Ease up on the cleaning: dust may protect against asthma!

Eradicating dust to prevent childhood asthma may be useless, even counterproductive: the microbiota of certain allergens may have a protective effect.

Asthma, the number one chronic disease in children, may be linked to early exposure to environmental or psychosocial risk factors. The exact nature of these risk factors needs to be determined more specifically in order to devise better prevention strategies.

A group of 442 7-year-olds were examined to identify the causes of their asthma: tobacco use during pregnancy, maternal stress and depression in the first 3 years of life, as well as repeated colds. Sensitivity to an airborne allergen starting at age 2-3 and the mother’s history of childhood asthma were also identified as causes.

Conversely, dust did not systematically appear to be a risk factor. Quite the opposite in fact. Children who lived the first three years of their lives in environments rich in allergens related to the presence of cats, mice, and cockroaches were less at risk than others. A more in-depth analysis of the microbial composition of dust identified bacteria associated with an increased risk of asthma (Staphylococcus, Haemophilus, Corynebacterium and Sphingomonas), and those associated with a reduced risk (Kocuria, Alloiococcus, Bifidobacterium and Acinetobacter).

No need to search for dust in every corner to prevent the development of asthma in a child, the authors conclude; rather, they suggest implementing measures to reduce maternal tobacco use, stress, and depression during pregnancy.

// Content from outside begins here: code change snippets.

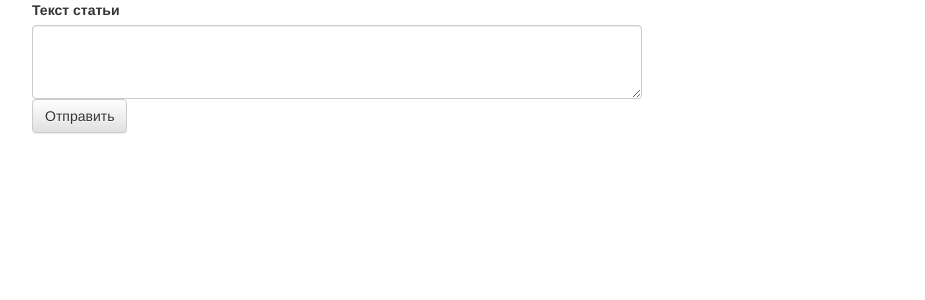
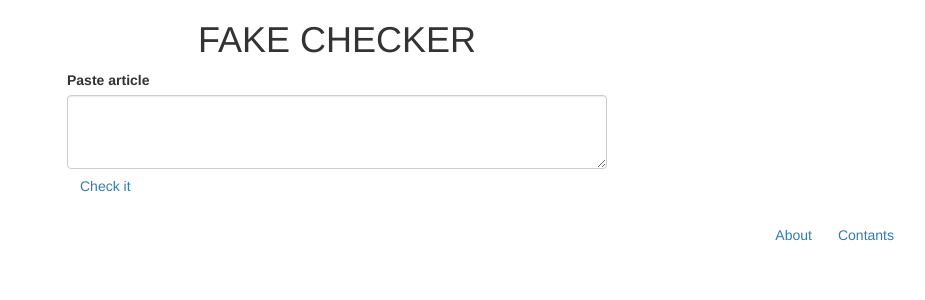
Before and after one commit to ArtDu/Local-Hack-Day-Save-the-World, a Flask app: page / in a window 1280 px wide. Shown: the top 300 px of the page, without its empty margins (303-1228 px from the left). Run offline with Flask 2, Linux system fonts and the light colour scheme; some libraries are stand-ins or nearby versions.

Commit message:
add style.css

```diff
--- a/templates/index.html
+++ b/templates/index.html
@@ -5,26 +5,51 @@
   <title>Document</title>
   <html>
 
+  <!-- Latest compiled and minified CSS -->
   <link rel="stylesheet" href="https://maxcdn.bootstrapcdn.com/bootstrap/3.3.7/css/bootstrap.min.css" integrity="sha384-BVYiiSIFeK1dGmJRAkycuHAHRg32OmUcww7on3RYdg4Va+PmSTsz/K68vbdEjh4u" crossorigin="anonymous">
 
+  <!-- Optional theme -->
   <link rel="stylesheet" href="https://maxcdn.bootstrapcdn.com/bootstrap/3.3.7/css/bootstrap-theme.min.css" integrity="sha384-rHyoN1iRsVXV4nD0JutlnGaslCJuC7uwjduW9SVrLvRYooPp2bWYgmgJQIXwl/Sp" crossorigin="anonymous">
 
+  <!-- Latest compiled and minified JavaScript -->
   <script src="https://maxcdn.bootstrapcdn.com/bootstrap/3.3.7/js/bootstrap.min.js" integrity="sha384-Tc5IQib027qvyjSMfHjOMaLkfuWVxZxUPnCJA7l2mCWNIpG9mGCD8wGNIcPD7Txa" crossorigin="anonymous"></script>
+
+  <link rel="stylesheet" href="style.css">
+
+
 
 <body>
 
-  {% if text %}
-    <p>{{ text }}</p>
-  {% endif %}
+  <div class="container ctitle">
+    <h1 class="title">FAKE CHECKER</h1>
+  </div>
 
-  <form action="/" method="POST">
+
+
+  <form class="container" action="/" method="POST">
     <div class="col-lg-6 col-lg-offset-3">
       <div class="form-group">
-        <label>Текст статьи</label>
+        <label>Paste article</label>
         <textarea name="text" class="form-control" rows="3"></textarea>
-        <button type="submit" class="btn btn-default">Отправить</button>
+        <button type="submit" class="btn btn-link">Check it</button>
+        <div class="fake">FAKE</div>
+        <div class="fake true">TRUE</div>
       </div>
     </div>
   </form>
+
+
+
+  <div class="container">
+    {% if text %}
+      <p>{{ text }}</p>
+    {% endif %}
+  </div>
+
+  <div class="container cbar">
+    <button type="button" class="btn btn-link">About</button>
+    <button type="button" class="btn btn-link">Contants</button>
+  </div>
+
 </body>
 </html>
--- /dev/null
+++ b/templates/style.css
@@ -0,0 +1,35 @@
+.ctitle{
+  display: flex;
+  justify-content: center;
+  height: 100%;
+}
+
+.cbar{
+  display: flex;
+  justify-content: flex-end;
+  height: 100%;
+}
+
+
+.form-group{
+  position: relative;
+}
+
+/*.form-group:active {
+    width: 70px;
+    height: 74px;
+}*/
+
+.fake{
+  display: none;
+  position: absolute;
+  z-index: 3;
+  font-size: 26px;
+  color: red;
+  left: 42%;
+  top: 33%;
+}
+
+.true{
+  color: green;
+}
```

O'Connor GT et al. Early-life home environment and risk of asthma among inner-city children. J Allergy Clin Immunol. 2017 Sep 12. pii: S0091-6749(17)31204-6.